Robyn: So do I.
Andrea: In my itinerary, I am like the crown princess of Norway or something. From this minute to this minute, I’m here, from this minute to this minute like the logistics. Reminds me when I used to work with the Embassy of Japan and had to organize a diplomatic trip, but it is part of the way that I feel I’m paying my dues because I don’t take it lightly that jet fuel is a precious commodity. I always….for example, if I have a free lunch and I’m traveling, I will reach out to the community and just like on Twitter and say…I’m going to be having lunch, I’m near here, who knows the place and who wants to come over? Sometimes, I’ve seen people who said..hey, once with Andrea, you pay $20 and the first person who buys it, buys my lunch and sits beside. All of a sudden, we have a table of ten people or ten leads for coaching and you get to know and may leave with a few clients. So these are all creative ideas on how you can make the most out of traveling if you choose to do it.

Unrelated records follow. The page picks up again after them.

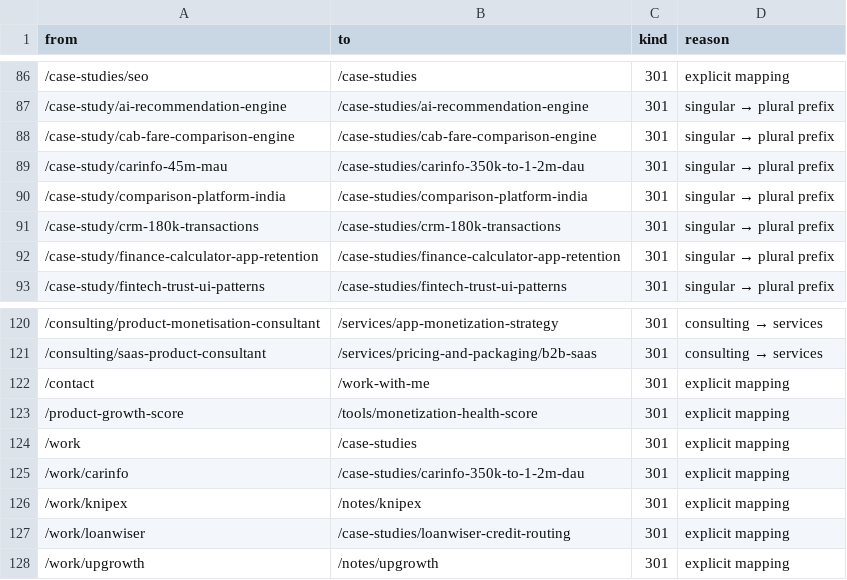
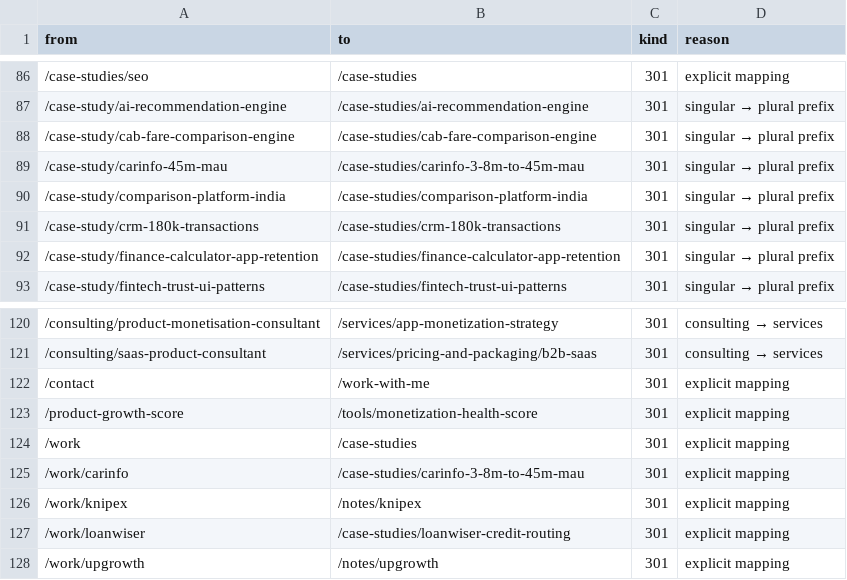
Before and after one commit to Yogesh-upgrowth/Yogesh-portfolio, a CSV file: seo/migration-map.csv, drawn as a sheet; only a part is shown, gaps mark what is left out.

```diff
--- a/seo/migration-map.csv
+++ b/seo/migration-map.csv
@@ -88,3 +88,3 @@ from,to,kind,reason
 /case-study/cab-fare-comparison-engine,/case-studies/cab-fare-comparison-engine,301,singular → plural prefix
-/case-study/carinfo-45m-mau,/case-studies/carinfo-350k-to-1-2m-dau,301,singular → plural prefix
+/case-study/carinfo-45m-mau,/case-studies/carinfo-3-8m-to-45m-mau,301,singular → plural prefix
 /case-study/comparison-platform-india,/case-studies/comparison-platform-india,301,singular → plural prefix
@@ -124,3 +124,3 @@ from,to,kind,reason
 /work,/case-studies,301,explicit mapping
-/work/carinfo,/case-studies/carinfo-350k-to-1-2m-dau,301,explicit mapping
+/work/carinfo,/case-studies/carinfo-3-8m-to-45m-mau,301,explicit mapping
 /work/knipex,/notes/knipex,301,explicit mapping
```
Also changed, not shown: seo/page-inventory.csv, 9 other files.
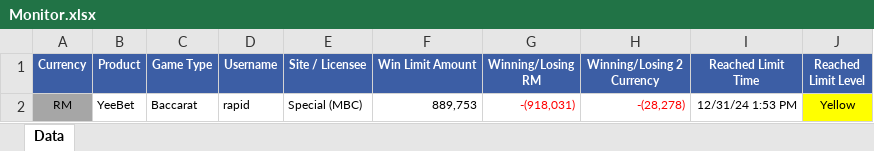
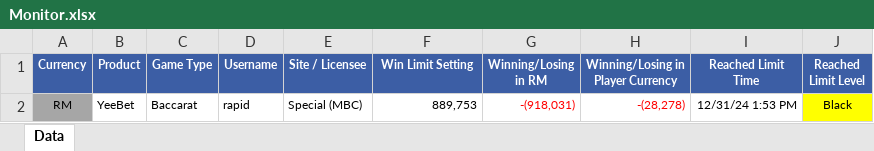
Before and after one commit to starixvn/new-accounting-portal_risk-control-dotnet-core, an Excel workbook: RiskControl.Sites/Templates/WinLossLimitMonitor/Monitor.xlsx, sheet Data, drawn as a sheet; values as stored, in another font and other column widths than the file's, no borders; conditional formats not drawn; the diff names each change by its address in the sheet, - before the commit and + after, or states it on an @@ line.

Commit message:
feat: 217147 - export excel

```diff
--- a/RiskControl.Sites/Templates/WinLossLimitMonitor/Monitor.xlsx (sheet Data)
+++ b/RiskControl.Sites/Templates/WinLossLimitMonitor/Monitor.xlsx (sheet Data)
-F1: Win Limit Amount
+F1: Win Limit Setting
-G1: Winning/Losing RM
+G1: Winning/Losing in RM
-H1: Winning/Losing 2 Currency
+H1: Winning/Losing in Player Currency
-J2 (Reached Limit Level): Yellow
+J2 (Reached Limit Level): Black
```
Also changed, not shown: 12 other files.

Robyn: Look, I do exactly the same and you know it honestly was insane. The last three nights…because the main reason I’m over here now is the ICF Conference in Taiwan, in Taipei which was brilliant, by the way. So that was great, but while coming all the way over here, and I was flying back through Hong Kong but with two hours in the airport, why do that if I can actually turn it into an overnight and also going Shenzhen where we have 20 graduates. So I added on these three nights, but seriously, we have arrived….like getting off the plane, on the ferry over to China into Zhuhai which was the first city. I think we arrived at 11:00 pm and then we had the event 10:00 am the next morning. Then the whole day was full, then on the ferry, back to Shenzhen, arrived at 5:00 pm. The meet up was at 6:30. Then to Hong Kong, arrived at around 4:30 and the meet up was at 6:00 so just an hour in between each time we arrived somewhere.
And Sunny, who I’m traveling with, she got to Hong Kong last night and she looked terrible. I said, you know what, Sunny, why don’t you just spend the night in a hotel and she nearly kissed me. She was so exhausted, but it’s funny because I think it’s a….what they told me, I’m not saying that Sunny is a weakling by any means, but back to what you said about the utmost skill of managing your energy, I sort of forget that….actually, I have a great capacity for this because I really manage it. I manage what I’m eating, when I’m sleeping, I’ve grown all mapped out and I push through and get it all done, but it takes practice, I think.
Leverage your time by holding a group session in one place while travelling to meet with clients. [Click to Tweet!]
As coaches, I think we’re so lucky because we can use our coaching skills on ourselves while travelling. [Click to Tweet!]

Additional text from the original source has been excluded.